Shad in the Hudson

Commercial fishing for shad in the Hudson River was banned in 2009, because the shad population was dangerously low. Since then, efforts to save the shad have not succeeded in significantly increasing the shad population. In light of the current plight of shad in the Hudson, the following item, discovered in the Columbia Republican for June 11, 1918, reporting about shad in the Hudson a hundred years ago, is curiously interesting.


1 comment:

  1. In the mid-19th c., T.R.'s somewhat bohemian and contrarian uncle Robert B. Roosevelt led the call for the management of the nation's fish stocks. Later in the century he headed the New York State Fish Commission (for twenty years), and successfully lobbied NY State legislators to enact numerous laws protecting shad among other species. By regulating mesh size and establishing catch limits, Hudson River shad were seen to rebound.

    It was likely thanks to Robert Roosevelt that Hudson River catch data for shad began to be collected, apparently starting in 1880. According to State and Federal agencies, that year saw a river-wide catch of 2.75 million lbs. By 1889, the same year Hudson's "fish markets" (Furgary) first appeared on the Sanborn fire insurance maps, the total river-wide catch of shad was 4.3 million lbs., which remains the greatest recorded catch to date.

    Unfortunately shad data is sparse after that, but what information there is reflects a population decrease until the bottom nearly drops out in 1915, '16, and '17, the last two of these years yielding about 40,000 lbs. each.

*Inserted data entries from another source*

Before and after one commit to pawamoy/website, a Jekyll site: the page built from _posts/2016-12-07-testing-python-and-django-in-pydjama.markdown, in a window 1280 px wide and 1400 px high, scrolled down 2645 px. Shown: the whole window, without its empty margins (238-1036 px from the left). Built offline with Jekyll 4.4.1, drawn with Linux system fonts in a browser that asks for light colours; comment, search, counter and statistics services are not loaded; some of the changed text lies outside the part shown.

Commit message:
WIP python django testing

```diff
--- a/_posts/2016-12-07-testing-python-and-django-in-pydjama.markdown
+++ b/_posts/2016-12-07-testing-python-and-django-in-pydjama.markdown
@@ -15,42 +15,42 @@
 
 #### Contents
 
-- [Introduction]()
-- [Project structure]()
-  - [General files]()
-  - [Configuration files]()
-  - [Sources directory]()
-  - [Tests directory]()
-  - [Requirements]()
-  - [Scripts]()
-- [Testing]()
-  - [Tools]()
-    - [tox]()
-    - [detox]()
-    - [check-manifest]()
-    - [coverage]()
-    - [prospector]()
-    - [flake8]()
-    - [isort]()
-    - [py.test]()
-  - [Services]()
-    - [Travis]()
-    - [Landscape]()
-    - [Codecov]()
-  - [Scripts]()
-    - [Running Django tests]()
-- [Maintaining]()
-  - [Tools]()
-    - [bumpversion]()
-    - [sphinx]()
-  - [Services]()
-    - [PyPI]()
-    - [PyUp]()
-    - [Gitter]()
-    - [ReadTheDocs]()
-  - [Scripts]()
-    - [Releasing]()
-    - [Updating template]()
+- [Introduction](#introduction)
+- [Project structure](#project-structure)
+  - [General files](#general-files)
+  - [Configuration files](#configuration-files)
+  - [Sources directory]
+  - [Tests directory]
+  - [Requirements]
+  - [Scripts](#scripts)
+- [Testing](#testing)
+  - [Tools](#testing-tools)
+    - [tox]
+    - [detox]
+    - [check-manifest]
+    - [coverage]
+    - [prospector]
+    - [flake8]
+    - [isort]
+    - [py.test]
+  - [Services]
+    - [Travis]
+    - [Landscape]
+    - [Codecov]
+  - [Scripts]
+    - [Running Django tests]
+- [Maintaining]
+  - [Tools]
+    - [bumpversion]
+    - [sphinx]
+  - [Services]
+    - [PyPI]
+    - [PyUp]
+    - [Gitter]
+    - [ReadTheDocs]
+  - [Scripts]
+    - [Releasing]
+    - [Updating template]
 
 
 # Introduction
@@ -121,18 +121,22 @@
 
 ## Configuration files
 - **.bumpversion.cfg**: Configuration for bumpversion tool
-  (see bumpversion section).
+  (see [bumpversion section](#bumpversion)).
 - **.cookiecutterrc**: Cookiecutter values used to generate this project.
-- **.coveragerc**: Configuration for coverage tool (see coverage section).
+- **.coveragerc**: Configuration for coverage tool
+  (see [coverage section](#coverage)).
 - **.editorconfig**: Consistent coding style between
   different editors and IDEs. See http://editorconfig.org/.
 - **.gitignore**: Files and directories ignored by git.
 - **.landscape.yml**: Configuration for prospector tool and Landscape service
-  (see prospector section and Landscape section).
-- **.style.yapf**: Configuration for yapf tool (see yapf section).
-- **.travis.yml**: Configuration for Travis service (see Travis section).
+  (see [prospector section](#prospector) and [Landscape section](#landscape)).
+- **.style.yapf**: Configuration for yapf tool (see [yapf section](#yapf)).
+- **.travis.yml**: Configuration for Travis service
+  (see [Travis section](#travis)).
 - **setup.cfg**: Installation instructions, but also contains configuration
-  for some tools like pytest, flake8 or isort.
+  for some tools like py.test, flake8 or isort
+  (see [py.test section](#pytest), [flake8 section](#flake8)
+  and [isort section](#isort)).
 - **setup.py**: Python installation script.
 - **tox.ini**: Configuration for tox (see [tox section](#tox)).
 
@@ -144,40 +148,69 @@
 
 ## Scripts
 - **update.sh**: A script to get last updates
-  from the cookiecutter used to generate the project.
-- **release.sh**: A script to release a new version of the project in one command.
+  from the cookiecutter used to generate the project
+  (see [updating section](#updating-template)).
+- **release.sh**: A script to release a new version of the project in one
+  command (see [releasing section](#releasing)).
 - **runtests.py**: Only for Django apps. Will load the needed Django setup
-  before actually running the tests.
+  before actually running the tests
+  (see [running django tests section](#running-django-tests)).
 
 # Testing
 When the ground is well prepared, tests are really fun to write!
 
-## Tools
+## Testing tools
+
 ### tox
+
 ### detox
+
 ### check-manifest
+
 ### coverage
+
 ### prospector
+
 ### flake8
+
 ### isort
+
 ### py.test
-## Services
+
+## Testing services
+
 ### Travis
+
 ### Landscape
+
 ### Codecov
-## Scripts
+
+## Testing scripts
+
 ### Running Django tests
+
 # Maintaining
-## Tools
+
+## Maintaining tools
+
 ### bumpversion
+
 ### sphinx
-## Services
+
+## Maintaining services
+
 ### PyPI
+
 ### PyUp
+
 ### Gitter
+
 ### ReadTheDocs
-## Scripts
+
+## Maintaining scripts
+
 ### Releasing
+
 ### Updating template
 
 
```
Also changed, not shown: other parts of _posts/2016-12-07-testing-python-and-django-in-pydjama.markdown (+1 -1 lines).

    Local fishermen could not have predicted an uptick in 1918, which saw a river-wide catch of 230,000 lbs. The following year the catch was even greater, at about 333,000 lbs.

    The shad's long cycles of booms and busts were likely due to overfishing, which may especially harm this species. According to McPhee, "shad seem to require a large critical mass in order to detonate successful spawning," suggesting a potential for rapid downward population spirals. However, fish populations can also rebound in ways which leave scientists flummoxed (for more on this read Matthiessen's "Men's Lives").

    By the mid-1930s, shad stocks were on the march again, and by 1939 the river-wide catch had surpassed 3 million lbs. By 1944 the catch was nearly 4 million pounds,. This was a good thing for the bellies of our overseas troops, but it also marked the beginning of a long decline from which our Hudson River shad never revived.

    The author of the Columbia Republican story was probably being cheeky suggesting "the reason" for the shad's return in 1918. Either way, we now know that shad somehow "bicoordinate" when they return to the specific rivers which spawned them. Due to Federalism, states themselves must regulate shad in each of their rivers, though these states have all agreed to coordinate their efforts with other states with migratory fish. In my opinion, the Atlantic States Marine Fisheries Commission has spent too many years dithering about whether, and how, to establish regulatory "Essential Fish Habitats" (EFH) to better protect all of our migratory herring.

    The City of Hudson has three species of migratory herring - each of them stressed - and could easily contribute something in support of this worthy goal (e.g., making inquiries, writing letters of support, just get the ball rolling ...). Nowadays, though, it seems we're all quite ignorant about our environment and our oh-so-progressive City does nothing.

    Thank you, Gossips, for sharing this anecdotal story which confirms the historical data.